If there’s one thing I’ve learned about leaving the country, it’s the art of being ruthless. Which possessions do I love enough to store? How much do I really need to live out of a bag for a year? Would I miss this dress? Is that thermos really irreplaceable? As somebody with the tendency to hoard – and the desire to have less – packing my life into a shed and getting on a plane with a backpack is what I would call practice.
I don’t think I’ll ever be a minimalist, but there’s something to be gained from the principle. With every step in the weeks-long process of packing and moving, I felt myself shedding weight. With each piece of furniture sold, each bag dropped at the op shop, each box packed for storage, my life felt lighter. I’d been vaguely looking for a reason to clear things out for a while and here was the best reason. One that required me to be ruthless. I estimate that I gave away half of my belongings; so far, I don’t miss any of them. The criteria for keeping items were simple: do I love it, or is it irreplaceable/essential? If an item met both criteria, so much the better.
If there’s a second thing I’ve learned from leaving the country, it’s the art of saying goodbye. (Let me state a universal truth here: goodbyes are THE WORST. Who even invented them?) Looking a goodbye in the face is tough, but necessary; it acknowledges what people mean to you.
There’s a common element between being ruthless and saying goodbye (not that I said any ruthless goodbyes). Both require me to let go. To live without some things for a while.

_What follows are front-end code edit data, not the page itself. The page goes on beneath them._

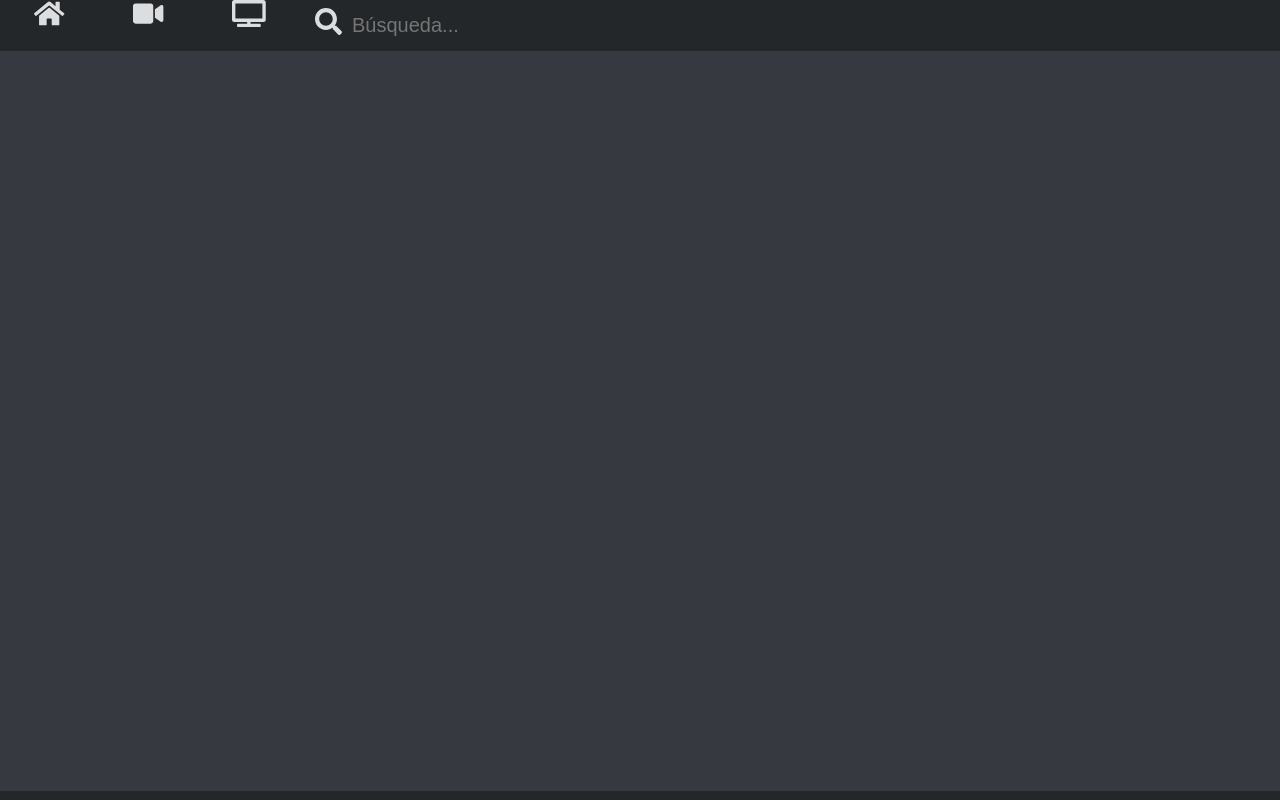
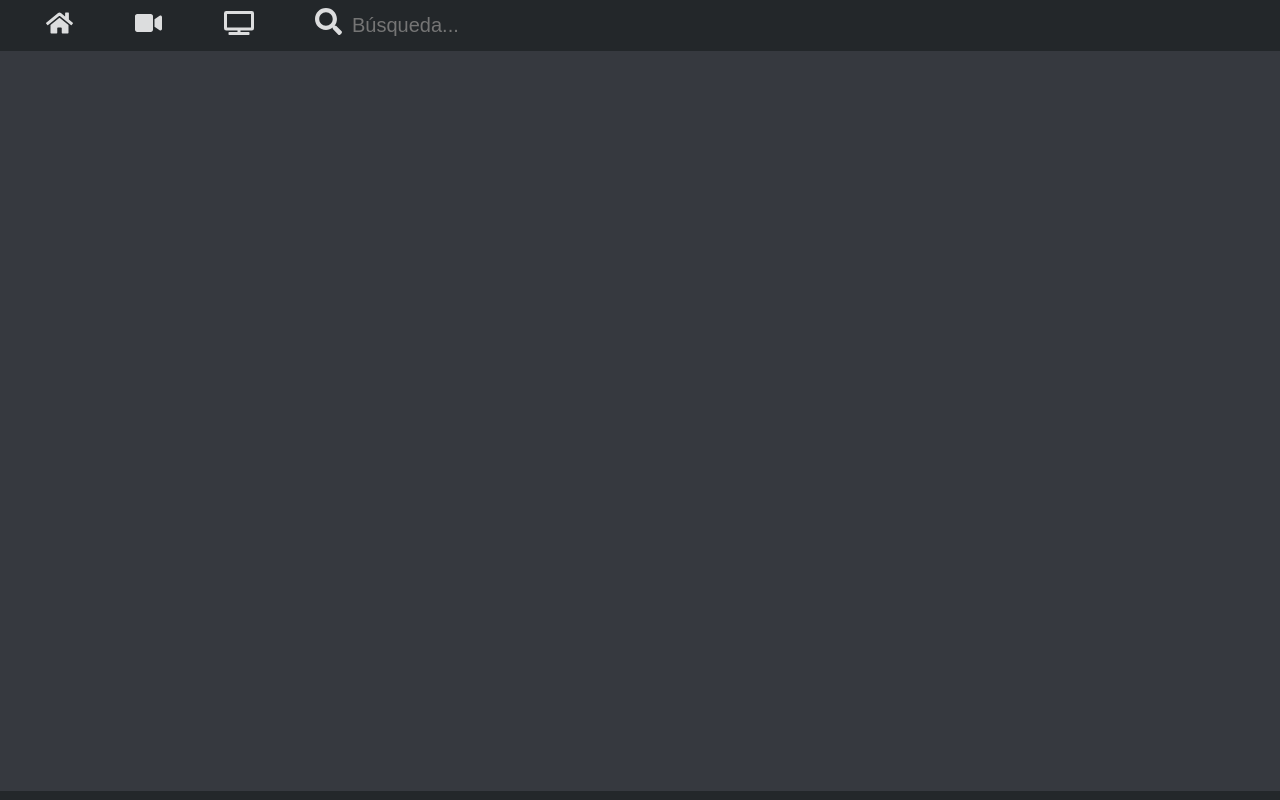
Before and after one commit to merilaclau/TP4-React, a React (Create React App) app: page / in a window 1280 px wide. Built offline with nearby package versions, Linux system fonts and the light colour scheme.

Commit message:
bug arreglado

```diff
--- a/src/components/Menu/Menu.scss
+++ b/src/components/Menu/Menu.scss
@@ -8,14 +8,12 @@
     bottom: 0;
     margin: 0 auto;
     .header-menu-button{
-        font-size: 27px;
+        font-size: 24px;
         background-color: transparent;
         border: none;
         outline: none;
         color: rgb(220, 221, 222);
-    }
-    .header-menu{
-        list-style: none;
+        font-weight: lighter;
     }
 }
 
@@ -30,5 +28,10 @@
         background: transparent;
         width: 300px;
         list-style: none;
+        padding: 15px;
     }
 }
+
+ul{
+    list-style: none;
+}
```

But there is one difference between ruthlessly disposing of belongings and farewelling loved ones. Writing this as the plane pushes back and creeps down the tarmac, it’s not wondering whether I’ve packed enough underpants or forgotten my phone charger that bothers me (neither, by the way). Even my most favourite possessions can be replaced. There’s just one last thing I want to do, and that’s wrap my arms around those people one more time.